Work order:
Go over the data and copy out each line with "Employment" in it.

Records shown:
[Start of section]

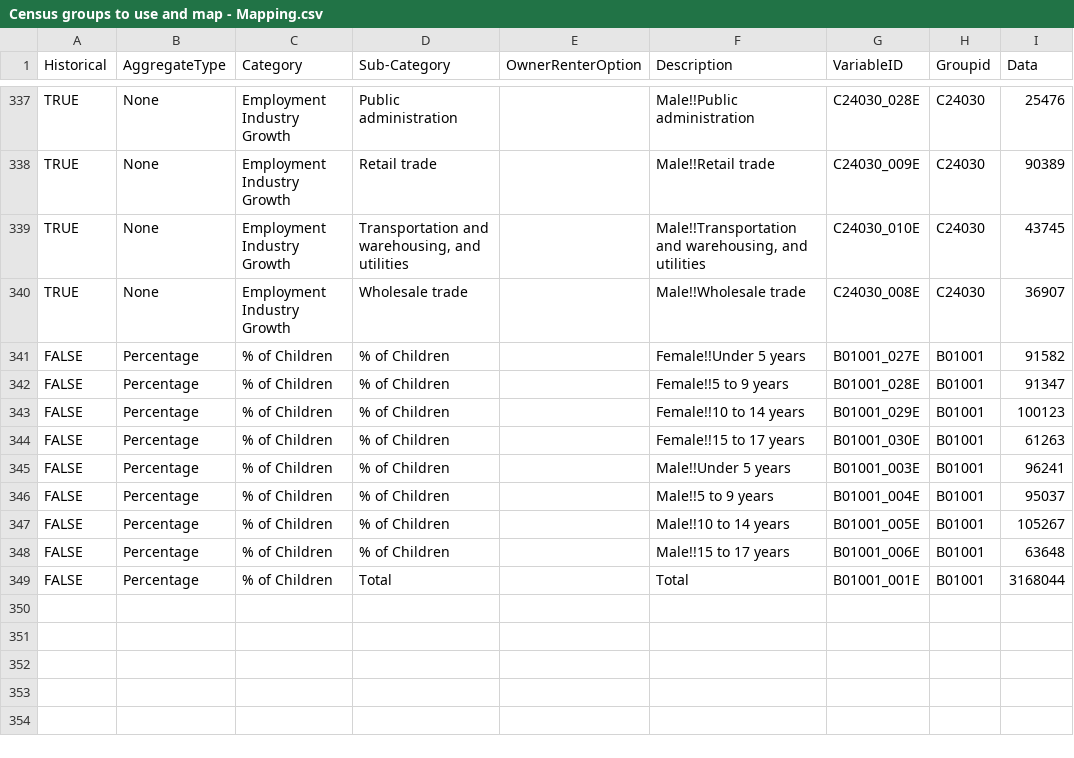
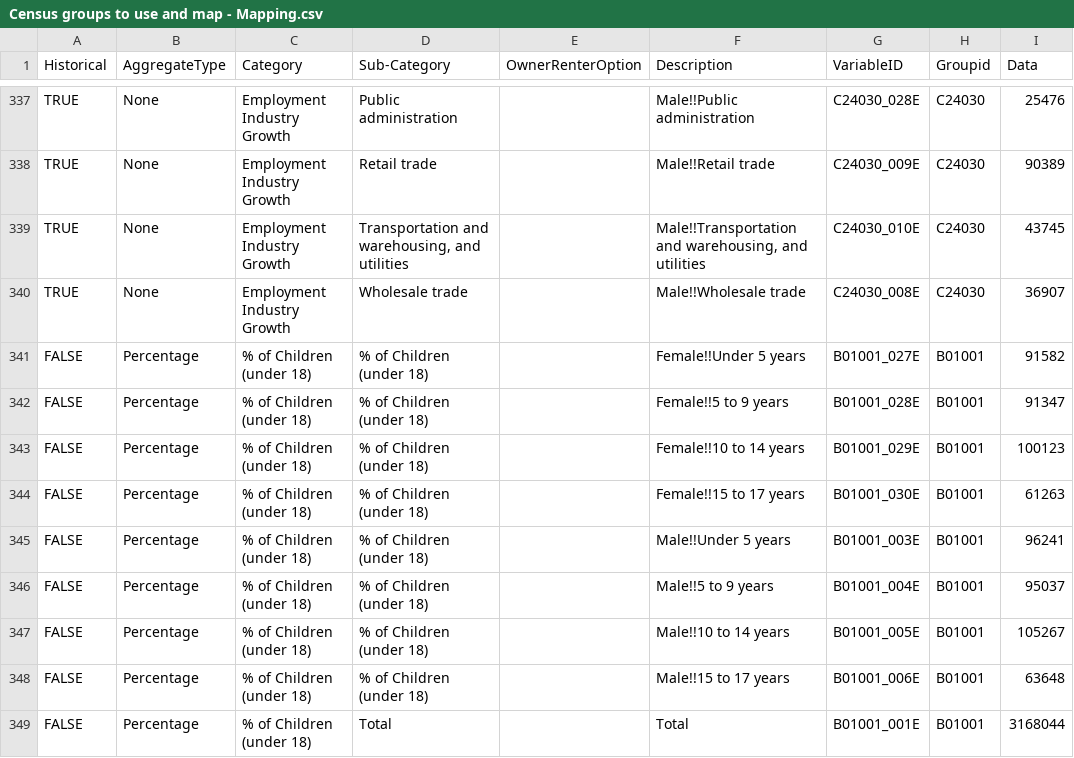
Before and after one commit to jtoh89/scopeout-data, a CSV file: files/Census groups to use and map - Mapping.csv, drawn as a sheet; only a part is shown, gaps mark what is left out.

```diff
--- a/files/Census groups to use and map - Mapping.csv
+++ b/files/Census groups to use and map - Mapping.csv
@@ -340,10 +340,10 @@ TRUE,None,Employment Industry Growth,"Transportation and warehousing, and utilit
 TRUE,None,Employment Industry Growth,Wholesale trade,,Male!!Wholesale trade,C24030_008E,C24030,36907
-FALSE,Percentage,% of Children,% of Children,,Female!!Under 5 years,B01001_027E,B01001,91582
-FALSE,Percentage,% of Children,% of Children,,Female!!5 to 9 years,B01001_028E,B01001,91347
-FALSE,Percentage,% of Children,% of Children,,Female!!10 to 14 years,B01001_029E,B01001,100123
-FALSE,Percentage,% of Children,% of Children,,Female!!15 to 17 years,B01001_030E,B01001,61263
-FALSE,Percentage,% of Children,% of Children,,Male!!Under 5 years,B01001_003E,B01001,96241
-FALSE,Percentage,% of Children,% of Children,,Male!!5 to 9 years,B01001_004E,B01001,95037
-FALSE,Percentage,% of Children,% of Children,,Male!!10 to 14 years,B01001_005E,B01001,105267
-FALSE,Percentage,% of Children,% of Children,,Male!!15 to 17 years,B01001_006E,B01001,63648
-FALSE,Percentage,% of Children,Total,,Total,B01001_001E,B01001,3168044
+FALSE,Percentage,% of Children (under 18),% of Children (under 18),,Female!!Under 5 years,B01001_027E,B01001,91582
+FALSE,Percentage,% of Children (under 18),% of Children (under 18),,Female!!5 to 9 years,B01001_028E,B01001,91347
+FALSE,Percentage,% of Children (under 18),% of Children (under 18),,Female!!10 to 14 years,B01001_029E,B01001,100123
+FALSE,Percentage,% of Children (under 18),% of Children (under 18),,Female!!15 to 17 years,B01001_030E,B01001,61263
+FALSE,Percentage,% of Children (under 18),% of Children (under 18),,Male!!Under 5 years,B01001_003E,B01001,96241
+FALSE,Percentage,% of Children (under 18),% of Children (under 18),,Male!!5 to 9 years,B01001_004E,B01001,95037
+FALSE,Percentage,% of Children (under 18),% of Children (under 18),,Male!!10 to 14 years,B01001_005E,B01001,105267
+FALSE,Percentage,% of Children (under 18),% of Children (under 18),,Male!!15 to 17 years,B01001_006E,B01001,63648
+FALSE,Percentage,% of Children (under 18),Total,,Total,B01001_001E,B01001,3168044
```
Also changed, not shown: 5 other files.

[End of section]
[Start of section]

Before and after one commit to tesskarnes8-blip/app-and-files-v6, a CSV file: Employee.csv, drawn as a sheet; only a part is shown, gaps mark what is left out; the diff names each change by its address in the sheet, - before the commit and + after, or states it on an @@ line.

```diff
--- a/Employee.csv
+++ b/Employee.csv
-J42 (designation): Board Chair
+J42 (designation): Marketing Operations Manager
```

[End of section]

Answer space:
@@ -340,10 +340,10 @@ TRUE,None,Employment Industry Growth,"Transportation and warehousing, and utilit
 TRUE,None,Employment Industry Growth,Wholesale trade,,Male!!Wholesale trade,C24030_008E,C24030,36907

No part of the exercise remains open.